Ray Killen, a White Knights Kleagle (or recruiter), missed conviction by the vote of one juror in that first trial. Nevertheless, he was retried for murder in 2005. According to a witness, Killen was still building a Klavern in Neshoba County at the time Bowers was running his White Knights top down. Only Bowers was empowered to have the final say on prospective assassinations. And the witness testified that he was present at a meeting between Killen and Bowers, where the latter formally OK’d the murders. Killen prepared the assassination team in advance, and had an earthmoving bulldozer available to bury the dead. Killen was finally convicted for the murders at that trial.
State Sovereignty Commission
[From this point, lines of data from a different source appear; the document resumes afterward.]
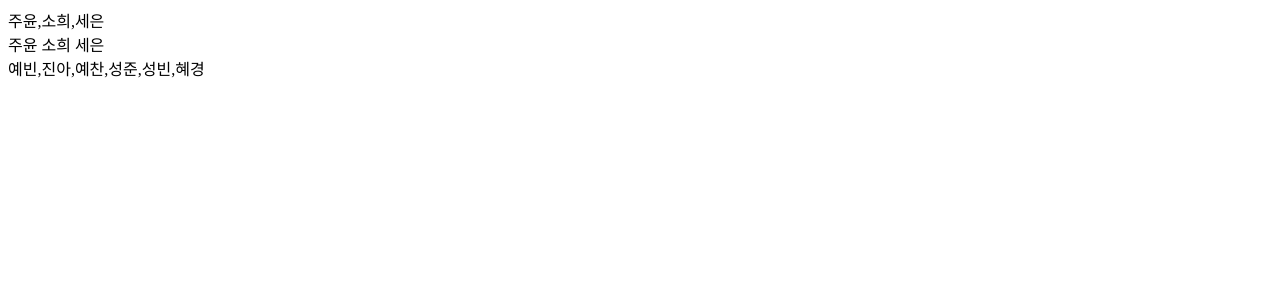
Repository: ssohee98/Web-Study
Page: JS/WebContent/inner/i_exam01.html
An editor plug-in stored every save of this project. The page is shown before and after the next save, followed by the edit.
The browser window is 1280 px wide. The pictures show the whole page.

Above is the page before, as saved 2023-02-22 00:47:47.
Console error: ReferenceError: arr is not defined

After the next save:
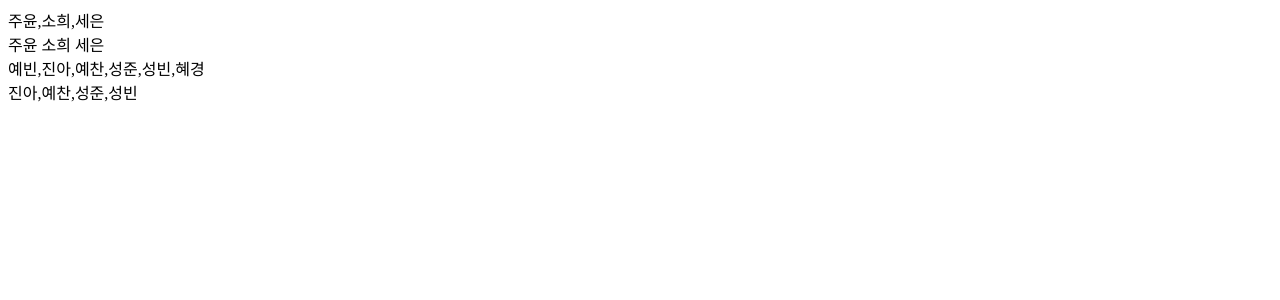
The error is gone.
Saved 10 s later.
--- a/JS/WebContent/inner/i_exam01.html
+++ b/JS/WebContent/inner/i_exam01.html
@@ -29,7 +29,7 @@
 	document.write(arr4.toString()+"<br>");	//예빈,진아,예찬,성준,성빈,혜경
 
 	//배열 일부 추출 slice(시작인덱스(0부터 시작), 마지막인덱스(지정 전까지))
-	let arr5 = arr.slice(1, 5);	//진아,예찬,성준,성빈,혜경
+	let arr5 = arr4.slice(1, 5);	//진아,예찬,성준,성빈,혜경
 	document.write(arr5.toString()+"<br>");	//예빈,진아,예찬,성준,성빈,혜경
The Mississippi State Sovereignty Commission was a state-financed agency founded in 1956 with the Governor as its nominal head. It wrapped itself in the language of “states’ rights,” but its purpose was to oppose the civil rights movement in that state, and to protect Jim Crow segregation. It acted as an “intelligence” agency: hiring investigators, infiltrating civil rights organizations, and collecting personal information on SNCC and COFO activists, NAACP members and other civil rights advocates.
It also aided and abetted white supremacists. For example, this commission funded the white Citizens Councils between 1960 and 1965, dumping $493,500.00 into its coffers, according to a 1965 Associated Press article. Commissioners also tampered with one or more juries.
When Byron de la Beckwith went to trial in 1964 for the murder of Medgar Evers, the state-funded Sovereignty Commission assisted the killer’s lawyers.
The Sovereignty Commission also kept files and investigated Schwerner, Chaney and Goodman. It provided Klansmen with the license plate number of the car Michael Schwerner drove the night he was murdered. After the three civil rights workers were murdered—but before more than a month before their bodies were found—Neshoba County Sheriff Lawrence Rainey told a Commission investigator that he expected the FBI to name him as a suspect in the case; essentially confessing to the murders. That fact never came to light in the 1960s.
The State of Mississippi finally closed down its Sovereignty Commission in 1977, and sought to holds its record in a secret archive until 2027, but a lawsuit finally opened up the archives, and its records and dirty work can now be accessed via the Internet.
Many other murders remain to be solved, and the white violence in Mississippi remains an open wound upon the body politic.